The resistance of a given medium depends primarily on two factors, such as the material it is made of and its shape. For a given material, the resistance is inversely proportional to the cross-sectional area. For example, a thick copper wire has lower resistance than other identical thin copper wires. The resistance of a given material is proportional to the length. I.e., a long copper wire has higher resistance than other short copper wires.

Electrical resistivity and its inverse, electrical conductivity, is a fundamental property of a material that quantifies how strongly it resists or conducts electric current. A low resistivity (therefore, high conductivity) indicates a material that readily allows electric current. Resistivity is commonly represented by the Greek letter ρ (rho).
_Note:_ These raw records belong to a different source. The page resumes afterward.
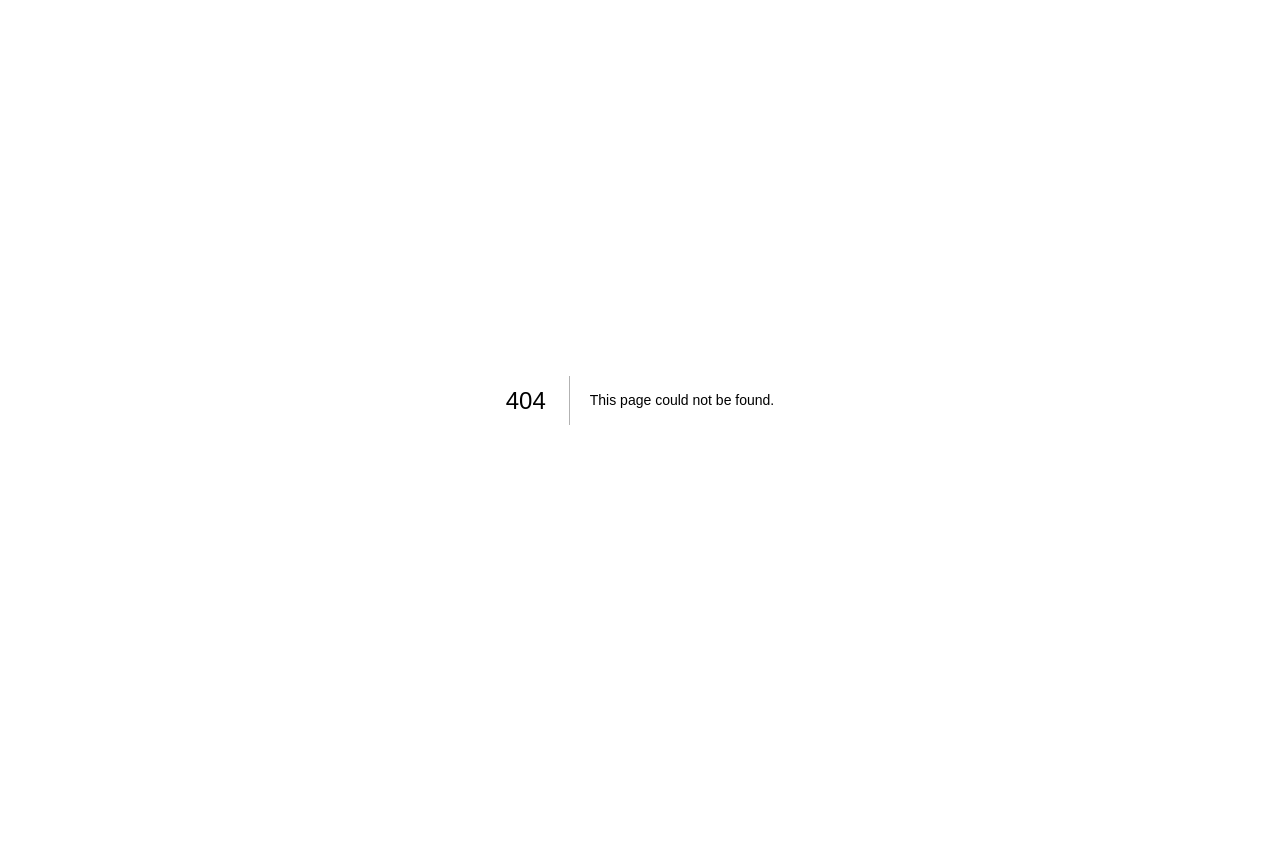
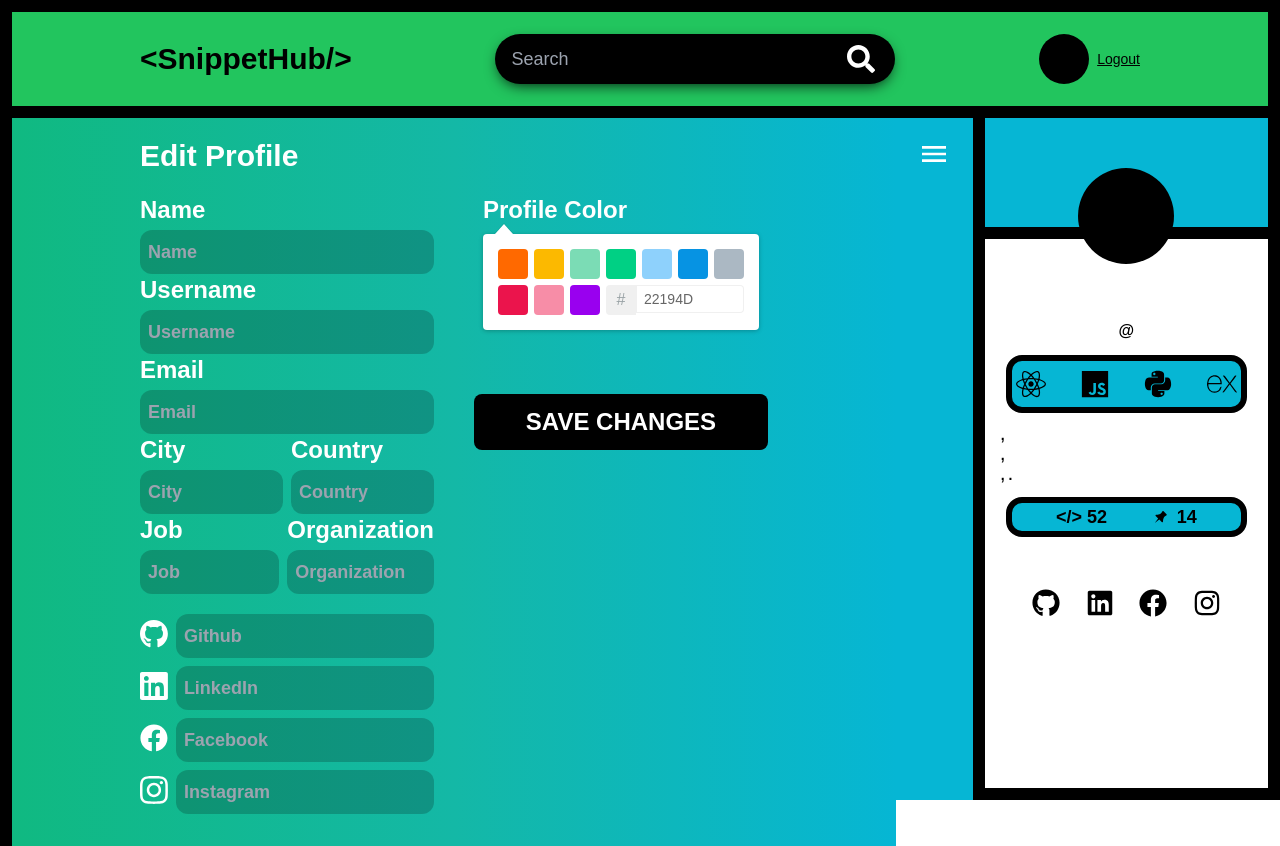
Before and after one commit to RippedKek/SnippetHub, a Next.js app in the folder client/: page /edit-profile in a window 1280 px wide. Before the commit this address had no page. Before the commit the page ends 800 px from the top, so only its background shows below. Built offline with nearby package versions, Linux system fonts and the light colour scheme; no server answers.

Commit message:
create edit-profile page

```diff
--- /dev/null
+++ b/client/app/edit-profile/page.jsx
@@ -0,0 +1,55 @@
+'use client'
+
+import EditProfileForm from '@/components/EditProfileForm'
+import Navbar from '@/components/Navbar'
+import Sidebar from '@/components/Sidebar'
+import axios from 'axios'
+import { useEffect, useState } from 'react'
+
+const EditProfile = () => {
+  const [user, setUser] = useState({
+    name: '',
+    username: '',
+    email: '',
+    city: '',
+    country: '',
+    job: '',
+    country: '',
+    technologies: [],
+  })
+
+  useEffect(() => {
+    const fetchUser = async () => {
+      try {
+        const response = await axios.get(
+          'http://localhost:8000/users/get-user',
+          {
+            headers: {
+              token: localStorage.getItem('token'),
+            },
+          }
+        )
+        setUser(response.data.user)
+      } catch (err) {
+        console.log(err)
+      }
+    }
+
+    fetchUser()
+  }, [])
+
+  return (
+    <>
+      <Navbar fullName={user.name} />
+      <div className='md:flex justify-between relative'>
+        <div className='w-[70%] min-h-[calc(100vh-118px)] overflow-y-auto border-l-[12px] flex flex-col gap-5 items-start border-black bg-gradient-to-r from-emerald-500 via-teal-500 to-cyan-500 border-t-0 pb-8 px-4 md:px-8 lg:px-16 xl:px-32 2xl:px-64'>
+          <h1 className='text-3xl font-bold text-white mt-5'>Edit Profile</h1>
+          <EditProfileForm user={user} />
+        </div>
+        <Sidebar user={user} />
+      </div>
+    </>
+  )
+}
+
+export default EditProfile
--- a/client/components/ControlBar.jsx
+++ b/client/components/ControlBar.jsx
@@ -24,7 +24,7 @@ const ControlBar = () => {
       >
         <TiPin size={32} className='cursor-pointer' />
         <FaUser size={32} className='cursor-pointer' />
-        <FaUserEdit size={32} className='cursor-pointer' />
+        <Link href='/edit-profile'><FaUserEdit size={32} className='cursor-pointer' /></Link>
         <Link href='/create-snippet'>
           <FaPencilAlt size={32} className='cursor-pointer' />
         </Link>
--- /dev/null
+++ b/client/components/EditProfileForm.jsx
@@ -0,0 +1,168 @@
+'use client'
+
+import { useState, useEffect } from 'react'
+import { FaGithub } from 'react-icons/fa'
+import { FaFacebook } from 'react-icons/fa'
+import { FaInstagram } from 'react-icons/fa'
+import { FaLinkedin } from 'react-icons/fa'
+import { TwitterPicker } from 'react-color'
+
+const EditProfileForm = ({ user }) => {
+  const [tempUser, setTempUser] = useState(user)
+  const [textColor, setTextColor] = useState('#fff')
+
+  useEffect(() => {
+    setTempUser(user)
+  }, [user])
+
+  const handleInputChange = (e) => {
+    setTempUser({
+      ...tempUser,
+      [e.target.name]: e.target.value,
+    })
+  }
+
+  const handleColorChange = (color, event) => {
+    setTextColor(color.hex)
+  }
+
+  return (
+    <form className='flex w-full'>
+      <div className='w-1/2 pr-5'>
+        <p className='text-2xl text-white font-bold'>Name</p>
+        <input
+          type='text'
+          name='name'
+          placeholder='Name'
+          value={tempUser.name}
+          onChange={handleInputChange}
+          className='mt-1 p-2 w-full rounded-xl outline-none bg-black/20 focus:outline-white focus:outline-2 text-white font-bold text-lg'
+        />
+        <p className='text-2xl text-white font-bold'>Username</p>
+        <input
+          type='text'
+          name='username'
+          placeholder='Username'
+          value={tempUser.username}
+          onChange={handleInputChange}
+          className='mt-1 p-2 w-full rounded-xl outline-none bg-black/20 focus:outline-white focus:outline-2 text-white font-bold text-lg'
+        />
+        <p className='text-2xl text-white font-bold'>Email</p>
+        <input
+          type='email'
+          name='email'
+          placeholder='Email'
+          value={tempUser.email}
+          onChange={handleInputChange}
+          className='mt-1 p-2 w-full rounded-xl outline-none bg-black/20 focus:outline-white focus:outline-2 text-white font-bold text-lg'
+        />
+        <div className='flex gap-2 items-center justify-between'>
+          <div className='flex flex-col'>
+            <p className='text-2xl text-white font-bold'>City</p>
+            <input
+              type='text'
+              name='city'
+              placeholder='City'
+              value={tempUser.city}
+              onChange={handleInputChange}
+              className='mt-1 p-2 w-full rounded-xl outline-none bg-black/20 focus:outline-white focus:outline-2 text-white font-bold text-lg'
+            />
+          </div>
+          <div className='flex flex-col'>
+            <p className='text-2xl text-white font-bold'>Country</p>
+            <input
+              type='text'
+              name='country'
+              placeholder='Country'
+              value={tempUser.country}
+              onChange={handleInputChange}
+              className='mt-1 p-2 w-full rounded-xl outline-none bg-black/20 focus:outline-white focus:outline-2 text-white font-bold text-lg'
+            />
+          </div>
+        </div>
+        <div className='flex gap-2 items-center justify-between'>
+          <div className='flex flex-col'>
+            <p className='text-2xl text-white font-bold'>Job</p>
+            <input
+              type='text'
+              name='job'
+              placeholder='Job'
+              value={tempUser.job}
+              onChange={handleInputChange}
+              className='mt-1 p-2 w-full rounded-xl outline-none bg-black/20 focus:outline-white focus:outline-2 text-white font-bold text-lg'
+            />
+          </div>
+          <div className='flex flex-col'>
+            <p className='text-2xl text-white font-bold'>Organization</p>
+            <input
+              type='text'
+              name='organization'
+              placeholder='Organization'
+              value={tempUser.organization}
+              onChange={handleInputChange}
+              className='mt-1 p-2 w-full rounded-xl outline-none bg-black/20 focus:outline-white focus:outline-2 text-white font-bold text-lg'
+            />
+          </div>
+        </div>
+        <div className='flex gap-2 items-center justify-between mt-4'>
+          <FaGithub size={32} color='white' />
+          <input
+            type='text'
+            name='github'
+            placeholder='Github'
+            value=''
+            onChange={handleInputChange}
+            className='mt-1 p-2 w-full rounded-xl outline-none bg-black/20 focus:outline-white focus:outline-2 text-white font-bold text-lg'
+          />
+        </div>
+        <div className='flex gap-2 items-center justify-between mt-1'>
+          <FaLinkedin size={32} color='white' />
+          <input
+            type='text'
+            name='linkedin'
+            placeholder='LinkedIn'
+            value=''
+            onChange={handleInputChange}
+            className='mt-1 p-2 w-full rounded-xl outline-none bg-black/20 focus:outline-white focus:outline-2 text-white font-bold text-lg'
+          />
+        </div>
+        <div className='flex gap-2 items-center justify-between mt-1'>
+          <FaFacebook size={32} color='white' />
+          <input
+            type='text'
+            name='facebook'
+            placeholder='Facebook'
+            value=''
+            onChange={handleInputChange}
+            className='mt-1 p-2 w-full rounded-xl outline-none bg-black/20 focus:outline-white focus:outline-2 text-white font-bold text-lg'
+          />
+        </div>
+        <div className='flex gap-2 items-center justify-between mt-1'>
+          <FaInstagram size={32} color='white' />
+          <input
+            type='text'
+            name='instagram'
+            placeholder='Instagram'
+            value=''
+            onChange={handleInputChange}
+            className='mt-1 p-2 w-full rounded-xl outline-none bg-black/20 focus:outline-white focus:outline-2 text-white font-bold text-lg'
+          />
+        </div>
+      </div>
+      <div className='w-1/2 pl-5 flex flex-col items-center'>
+        <div className='flex flex-col items-start gap-2'>
+          <p className='text-2xl text-white font-bold'>Profile Color</p>
+          <TwitterPicker onChangeComplete={handleColorChange} />
+        </div>
+        <button
+          type='submit'
+          className='bg-black rounded-lg p-3 mt-16 text-white text-2xl font-bold w-full cursor-pointer'
+        >
+          SAVE CHANGES
+        </button>
+      </div>
+    </form>
+  )
+}
+
+export default EditProfileForm
--- a/client/package.json
+++ b/client/package.json
@@ -15,6 +15,7 @@
     "next": "15.1.6",
     "prismjs": "^1.29.0",
     "react": "^19.0.0",
+    "react-color": "^2.19.3",
     "react-dom": "^19.0.0",
     "react-icons": "^5.4.0",
     "react-modal": "^3.16.3",
```
Also changed, not shown: 1 other file (tests, documents, lock files or other folders).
A simple analogy for an electric circuit and its attributes, current, voltage, and resistance, is water flowing in a closed circuit of pipes, driven by a mechanical pump. The rate of water flow is analogous to current. The pressure difference between the two points is similar to voltage. The higher the pressure difference between two points, the faster the water flow between those two points. Just as a higher voltage would result in a higher current. The diameter of the pipe is analogous to resistance. For the same pressure difference, if the pipe is narrowed offers greater resistance and reduces the speed of the water flow. Based on resistivity, materials can be classified into three main groups, Conductors, Insulators, and Semiconductors.

### Ohm's Law

Ohm's Law defines the relationship between voltage, current, and resistance in an electrical circuit. It states that the current through a conductor between two points is directly proportional to the voltage across the two points. The constant of proportionality is the resistance. This law can be expressed by a mathematical formula, such as: I = V / R Where I is the current through the conductor in amperes, V is the voltage measured across the conductor in volts, and R is the resistance of the conductor ohms. More specifically, Ohm's law states that the R in this relation is constant, independent of the current.

It can be interpreted as one volt of pressure is required to push one amp of current through one ohm of resistance. Resistance cannot be measured in an operating circuit, so Ohm's Law is especially useful when it needs to be calculated rather than shutting off the circuit to measure resistance. A technician can determine R using the above variation of Ohm's Law.

Ohm's Law can be used to validate the static values of circuit components, current levels, voltage supplies, and voltage drops. If, for example, a test instrument detects a higher than normal current measurement, which means the resistance has decreased, or that voltage has increased, causing a high-voltage situation. It indicates a supply or circuit issue. In direct current (DC) circuits, a lower than normal current measurement, which means either the voltage is decreased, or circuit resistance has increased. Possible causes for increased resistance are poor or loose connections, corrosion, and damaged components.

### Kirchoff's Law

**Kirchoff's Current Law**

Kirchoff's circuit laws deal with the current and voltage in electrical circuits. This law states that, for any node (junction) in an electrical circuit, the sum of currents flowing into that node is equal to the sum of currents flowing out of that node. A fundamental concept in physics says that the charge will always be conserved. In the context of circuits, it means that, since the current is the rate of flow of charge, the current flowing into a point must be the same as the current flowing out of that point.

**Kirchoff's Voltage Law**

This law states that the directed sum of the potential differences (voltages) around any closed loop is zero. As electrons flowing through a circuit pass through a component, they lose electrical energy. It is because work is done on them by the electric forces inside the circuit components. The negative work done by these electric forces on a unit of charge passes through a component is called the potential difference, or voltage across the component (also referred to as the voltage drop across the component). Since no energy can be lost, the work done by the electric forces around any closed loop in the circuit must be zero. It means that the sum of all potential differences across the component involved in the loop must be zero.